In the meantime, here’s a primer on what it’s all about and how it can benefit you, your app, and your customers. About 12 weeks ago, at Scaling New Heights, during our developer tech track, we introduced you to the concept of “harmony”. For those of you that were not at our developer track, “harmony” is essentially the unification of our Intuit product experiences. Across products, platforms, and devices.
The Python OAuth client provides a set of methods that make it easier to work with Intuit’s OAuth and OpenID implementation. Dotnet component that enables us to structure asynchronous tasks in a Hierarchy. That calculates overall progress, allows caller to start the execution of child tasks in concurrent or serial fashion. Or, if you are more of a hands on person, you can give the new “harmonized” QuickBooks Online a test drive yourself.
We’ve been using the toolkit for over a year internally, and now we’ve opened it up to you, because we believe that partnering with folks who develop apps that work in the ecosystem is essential to build this awesome, harmonious experience that our customers love. Maybe at the hands of QuickBooks and TurboTax, but that’s okay because we know that if one of us gets better, we all get better, so I think that’s the other thing we’re looking forward towards is, is everyone contributing their own little special areas that they’ve spent a lot of time focusing on? Like TurboTax, those guys have been through the wringer as far as like usability testing with customers and all sorts of stuff.

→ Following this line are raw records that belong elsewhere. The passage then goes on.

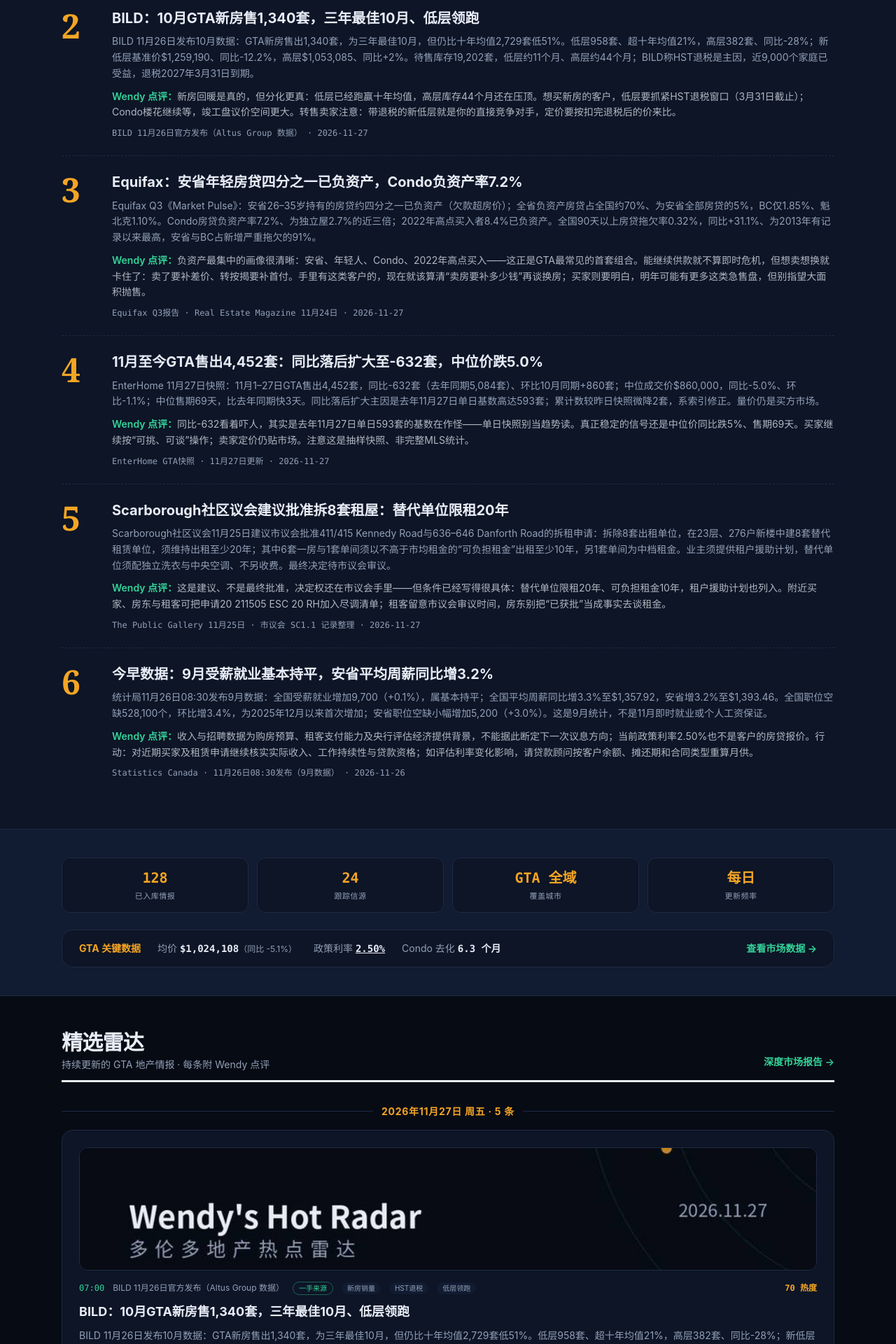
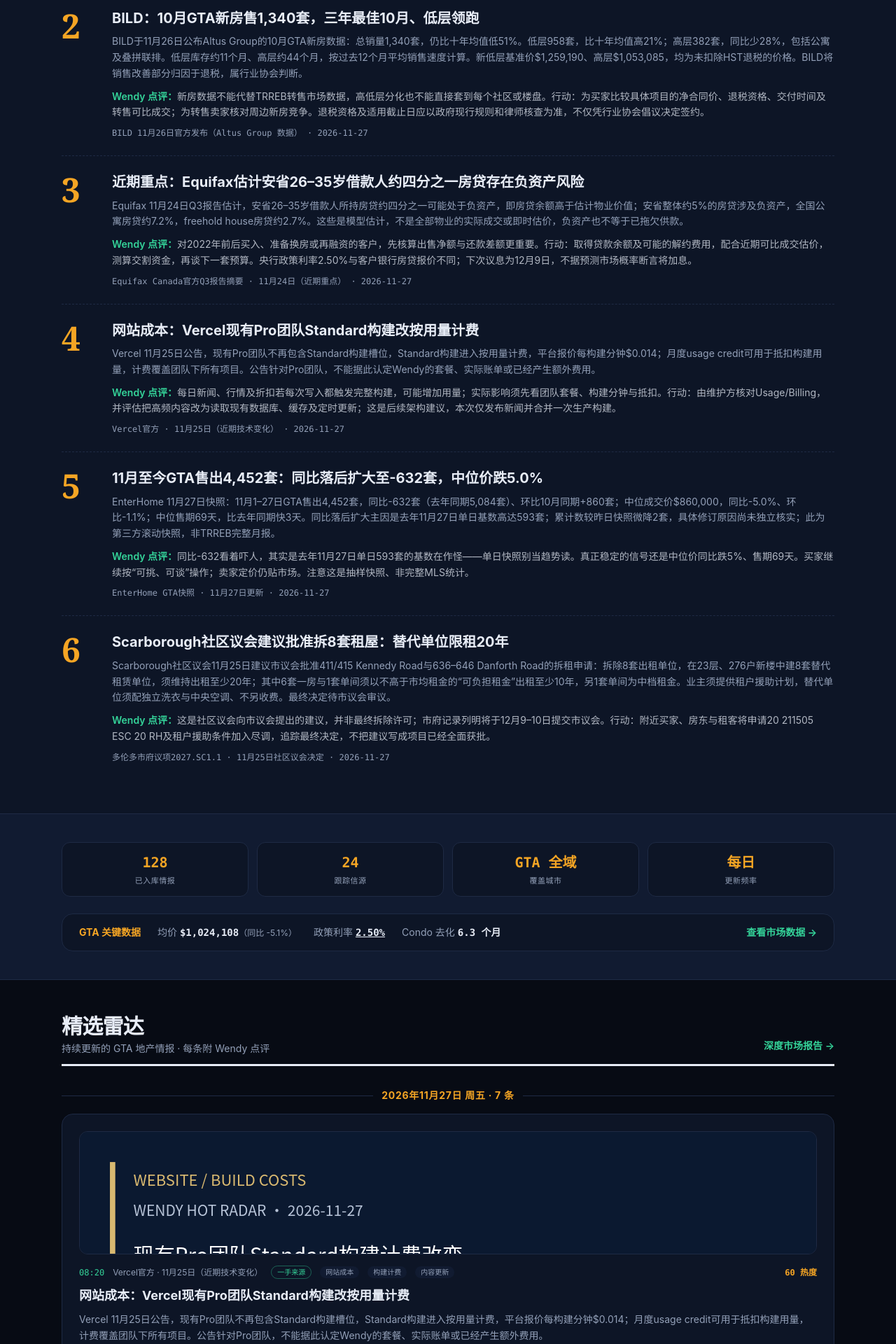
Before and after one commit to wendywangrealestate/wendy-hot-radar, a Next.js app: page / in a window 1280 px wide. Shown: the part 780-2700 px from the top of the page at 70% size. Built offline with nearby package versions, Linux system fonts and the light colour scheme.

Commit message:
Add verified November 27 briefing and refine source attribution

```diff
--- a/data/radar.ts
+++ b/data/radar.ts
@@ -20,18 +20,64 @@ export interface RadarItem {
 
 export const radarItems: RadarItem[] = [
 {
+  "id": "vercel-standard-build-billing-nov25-2026",
+  "date": "2026-11-27",
+  "time": "08:20",
+  "firstHand": true,
+  "source": "Vercel官方 · 11月25日（近期技术变化）",
+  "heat": 60,
+  "tags": [
+    "网站成本",
+    "构建计费",
+    "内容更新"
+  ],
+  "points": [
+    "现有Pro团队Standard构建计费改变",
+    "每构建分钟$0.014（平台报价）",
+    "月度用量抵扣适用于构建"
+  ],
+  "title": "网站成本：Vercel现有Pro团队Standard构建改按用量计费",
+  "summary": "Vercel 11月25日公告，现有Pro团队不再包含Standard构建槽位，Standard构建进入按用量计费，平台报价每构建分钟$0.014；月度usage credit可用于抵扣构建用量，计费覆盖团队下所有项目。公告针对Pro团队，不能据此认定Wendy的套餐、实际账单或已经产生额外费用。",
+  "wendyNote": "每日新闻、行情及折扣若每次写入都触发完整构建，可能增加用量；实际影响须先看团队套餐、构建分钟与抵扣。行动：由维护方核对Usage/Billing，并评估把高频内容改为读取现有数据库、缓存及定时更新；这是后续架构建议，本次仅发布新闻并合并一次生产构建。",
+  "url": "https://vercel.com/changelog/standard-builds-for-existing-pro-teams-have-moved-to-usage-based-billing",
+  "image": "/summaries/vercel-standard-build-billing-nov25-2026-brief.svg"
+},
+{
+  "id": "copilot-sourced-field-assistant-nov26-2026",
+  "date": "2026-11-27",
+  "time": "08:20",
+  "firstHand": true,
+  "source": "Microsoft UK Stories · 11月26日案例",
+  "heat": 48,
+  "tags": [
+    "AI工具",
+    "带来源回答",
+    "知识库"
+  ],
+  "points": [
+    "Copilot Studio案例11月26日公布",
+    "检索至少1,200份内部资料",
+    "回答链接回原始SharePoint文件"
+  ],
+  "title": "AI案例：Openreach用可追溯原文的手机助手查现场资料",
+  "summary": "微软11月26日介绍Openreach的Engineer Buddy：以Copilot Studio构建，从至少1,200份内部政策和操作资料中用自然语言寻找答案，并提供原始SharePoint文件链接供核查。这是英国电信企业案例，并非加拿大地产专用新产品或普遍效率保证。",
+  "wendyNote": "可借鉴到经纪团队查交接清单、物业管理流程及公开FAQ：答案附来源、日期，资料不足时转人工。本案例不代表Amy已具备这些能力。行动：先用十个不含客户隐私的真实问题和已核准资料做小范围测试，检查回答、原文链接与过期资料处理，再决定是否接入网站。",
+  "url": "https://ukstories.microsoft.com/features/how-ai-is-helping-bt-group-openreach-engineers-in-the-field/",
+  "image": "/summaries/copilot-sourced-field-assistant-nov26-2026-brief.svg"
+},
+{
   "date": "2026-11-27",
   "firstHand": true,
   "heat": 70,
   "id": "bild-newhome-oct2026",
-  "image": "/summaries/bild-newhome-oct2026.jpg",
+  "image": "/summaries/bild-newhome-oct2026-brief.svg",
   "points": [
     "10月新房售1,340套",
     "低层958套超十年均值21%",
     "高层库存44个月"
   ],
   "source": "BILD 11月26日官方发布（Altus Group 数据）",
-  "summary": "BILD 11月26日发布10月数据：GTA新房售出1,340套，为三年最佳10月，但仍比十年均值2,729套低51%。低层958套、超十年均值21%，高层382套、同比-28%；新低层基准价$1,259,190、同比-12.2%，高层$1,053,085、同比+2%。待售库存19,202套，低层约11个月、高层约44个月；BILD称HST退税是主因，近9,000个家庭已受益，退税2027年3月31日到期。",
+  "summary": "BILD于11月26日公布Altus Group的10月GTA新房数据：总销量1,340套，仍比十年均值低51%。低层958套，比十年均值高21%；高层382套，同比少28%，包括公寓及叠拼联排。低层库存约11个月、高层约44个月，按过去12个月平均销售速度计算。新低层基准价$1,259,190、高层$1,053,085，均为未扣除HST退税的价格。BILD将销售改善部分归因于退税，属行业协会判断。",
   "tags": [
     "新房销量",
     "HST退税",
@@ -40,7 +86,7 @@ export const radarItems: RadarItem[] = [
   "time": "07:00",
   "title": "BILD：10月GTA新房售1,340套，三年最佳10月、低层领跑",
   "url": "https://www.bildgta.ca/gta-new-homes-sales-rise-in-october-as-temporary-hst-rebate-continues-to-provide-relief-for-new-home-purchasers/",
-  "wendyNote": "新房回暖是真的，但分化更真：低层已经跑赢十年均值，高层库存44个月还在压顶。想买新房的客户，低层要抓紧HST退税窗口（3月31日截止）；Condo楼花继续等，竣工盘议价空间更大。转售卖家注意：带退税的新低层就是你的直接竞争对手，定价要按扣完退税后的价来比。"
+  "wendyNote": "新房数据不能代替TRREB转售市场数据，高低层分化也不能直接套到每个社区或楼盘。行动：为买家比较具体项目的净合同价、退税资格、交付时间及转售可比成交；为转售卖家核对周边新房竞争。退税资格及适用截止日应以政府现行规则和律师核查为准，不仅凭行业协会倡议决定签约。"
 },
 {
   "date": "2026-11-27",
@@ -77,7 +123,7 @@ export const radarItems: RadarItem[] = [
     "中位价$860,000同比-5.0%"
   ],
   "source": "EnterHome GTA快照 · 11月27日更新",
-  "summary": "EnterHome 11月27日快照：11月1–27日GTA售出4,452套，同比-632套（去年同期5,084套）、环比10月同期+860套；中位成交价$860,000，同比-5.0%、环比-1.1%；中位售期69天，比去年同期快3天。同比落后扩大主因是去年11月27日单日基数高达593套；累计数较昨日快照微降2套，系索引修正。量价仍是买方市场。",
+  "summary": "EnterHome 11月27日快照：11月1–27日GTA售出4,452套，同比-632套（去年同期5,084套）、环比10月同期+860套；中位成交价$860,000，同比-5.0%、环比-1.1%；中位售期69天，比去年同期快3天。同比落后扩大主因是去年11月27日单日基数高达593套；累计数较昨日快照微降2套，具体修订原因尚未独立核实；此为第三方滚动快照，非TRREB完整月报。",
   "tags": [
     "11月成交",
     "月中快照",
@@ -90,39 +136,39 @@ export const radarItems: RadarItem[] = [
 },
 {
   "date": "2026-11-27",
-  "firstHand": false,
+  "firstHand": true,
   "heat": 70,
   "id": "equifax-negative-equity-q3-2026",
-  "image": "/summaries/equifax-negative-equity-q3-2026.jpg",
-  "points": [
-    "年轻房贷26%已负资产",
-    "Condo负资产率7.2%",
-    "全国拖欠0.32%创13年新高"
-  ],
-  "source": "Equifax Q3报告 · Real Estate Magazine 11月24日",
-  "summary": "Equifax Q3《Market Pulse》：安省26–35岁持有的房贷约四分之一已负资产（欠款超房价）；全省负资产房贷占全国约70%、为安省全部房贷的5%，BC仅1.85%、魁北克1.10%。Condo房贷负资产率7.2%、为独立屋2.7%的近三倍；2022年高点买入者8.4%已负资产。全国90天以上房贷拖欠率0.32%，同比+31.1%、为2013年有记录以来最高，安省与BC占新增严重拖欠的91%。",
+  "image": "/summaries/equifax-negative-equity-q3-2026-brief.svg",
+  "points": [
+    "11月24日报告：模型估计",
+    "年轻安省借款人更集中",
+    "负资产不等于拖欠供款"
+  ],
+  "source": "Equifax Canada官方Q3报告摘要 · 11月24日（近期重点）",
+  "summary": "Equifax 11月24日Q3报告估计，安省26–35岁借款人所持房贷约四分之一可能处于负资产，即房贷余额高于估计物业价值；安省整体约5%的房贷涉及负资产，全国公寓房贷约7.2%，freehold house房贷约2.7%。这些是模型估计，不是全部物业的实际成交或即时估价，负资产也不等于已拖欠供款。",
   "tags": [
     "负资产",
     "年轻买家",
     "Condo风险"
   ],
   "time": "07:00",
-  "title": "Equifax：安省年轻房贷四分之一已负资产，Condo负资产率7.2%",
-  "url": "https://realestatemagazine.ca/one-in-four-mortgages-held-by-younger-ontarians-may-be-underwater-equifax/",
-  "wendyNote": "负资产最集中的画像很清晰：安省、年轻人、Condo、2022年高点买入——这正是GTA最常见的首套组合。能继续供款就不算即时危机，但想卖想换就卡住了：卖了要补差价、转按揭要补首付。手里有这类客户的，现在就该算清“卖房要补多少钱”再谈换房；买家则要明白，明年可能有更多这类急售盘，但别指望大面积抛售。"
+  "title": "近期重点：Equifax估计安省26–35岁借款人约四分之一房贷存在负资产风险",
+  "url": "https://www.equifax.ca/business/blog/all-news/-/story/rising-interest-rates-could-put-nearly-1-in-4-mortgage-holders-at-risk-of-added-financial-stress-as-mortgage-delinquencies-reach-13-year-high/",
+  "wendyNote": "对2022年前后买入、准备换房或再融资的客户，先核算出售净额与还款差额更重要。行动：取得贷款余额及可能的解约费用，配合近期可比成交估价，测算交割资金，再谈下一套预算。央行政策利率2.50%与客户银行房贷报价不同；下次议息为12月9日，不据预测市场概率断言将加息。"
 },
 {
   "date": "2026-11-27",
-  "firstHand": false,
+  "firstHand": true,
   "heat": 58,
   "id": "kennedy-danforth-decision-nov25-2026",
-  "image": "/summaries/kennedy-danforth-decision-nov25-2026.jpg",
-  "points": [
-    "社区议会建议市议会批准",
-    "8套替代租屋限租20年",
-    "租户援助计划须配套"
-  ],
-  "source": "The Public Gallery 11月25日 · 市议会 SC1.1 记录整理",
+  "image": "/summaries/kennedy-danforth-decision-nov25-2026-brief.svg",
+  "points": [
+    "11月25日通过社区议会建议",
+    "替代8套租屋至少维持20年",
+    "12月9–10日交市议会审议"
+  ],
+  "source": "多伦多市府议项2027.SC1.1 · 11月25日社区议会决定",
   "summary": "Scarborough社区议会11月25日建议市议会批准411/415 Kennedy Road与636–646 Danforth Road的拆租申请：拆除8套出租单位，在23层、276户新楼中建8套替代租赁单位，须维持出租至少20年；其中6套一房与1套单间须以不高于市均租金的“可负担租金”出租至少10年，另1套单间为中档租金。业主须提供租户援助计划，替代单位须配独立洗衣与中央空调、不另收费。最终决定待市议会审议。",
   "tags": [
     "Scarborough",
@@ -131,8 +177,8 @@ export const radarItems: RadarItem[] = [
   ],
   "time": "07:00",
   "title": "Scarborough社区议会建议批准拆8套租屋：替代单位限租20年",
-  "url": "https://publicgallery.app/toronto/items/2027.SC1.1",
-  "wendyNote": "这是建议、不是最终批准，决定权还在市议会手里——但条件已经写得很具体：替代单位限租20年、可负担租金10年，租户援助计划也列入。附近买家、房东与租客可把申请20 211505 ESC 20 RH加入尽调清单；租客留意市议会审议时间，房东别把“已获批”当成事实去谈租金。"
+  "url": "https://secure.toronto.ca/council/agenda-item.do?item=2027.SC1.1",
+  "wendyNote": "这是社区议会向市议会提出的建议，并非最终拆除许可；市府记录列明将于12月9–10日提交市议会。行动：附近买家、房东与租客将申请20 211505 ESC 20 RH及租户援助条件加入尽调，追踪最终决定，不把建议写成项目已经全面获批。"
 },
 {
   "id": "statcan-september-payroll-vacancies-nov26-2026",
```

We’re still in the early stages of that. We’re building basically a toolkit or a source of the truth for Intuit design systems, starting with components and those sort of foundational visual language elements. Whereas on QuickBooks Harmony side, we’ve actually had a site, a source of truth for a long time, so we’re taking all our learnings from Harmony, and we actually have a new site, design.quickbooks.com. We’re taking all those learnings and applying them now at an Intuit-wide level. Dos and don’ts are another great way to show more example-based guidelines in terms of where you’d be prescriptive.
The design system isn’t fully adopted across all the products to the same level. When we looked across that landscape, it was very disparate and very all over the place, and so the company’s mindset had shifted to thinking about really the product only being the core tenant of the experience to looking more holistically at that, what we call the “end-to-end experience,” so that was one change. I actually knew Suzanne Pellican because she had spoke at some meet-ups that I run for client and Enterprise UX meet-ups, and I was always really impressed with her, and I had always thought of Intuit as a design-driven company.
Whereas all of Intuit has, I think, 200-something, so over two-thirds of at least the design support we have to offer is just for QuickBooks because there’s QuickBooks Self-Employed, QuickBooks, QuickBooks Accounting. We probably have eight or nine people 100% dedicated to design systems. If I were to add in all the contributors though, then we’re probably getting up until like 30 or 40 people, but a lot of those people are just brought in part-time capacity to drive through whatever initiative we’re working on at the time. One of the first things we wanted to get right was making sure we’re taking more of a bottom-up approach in terms of not only what gets proposed to be added to the system, but then also, how decisions get made and then how decisions get disseminated.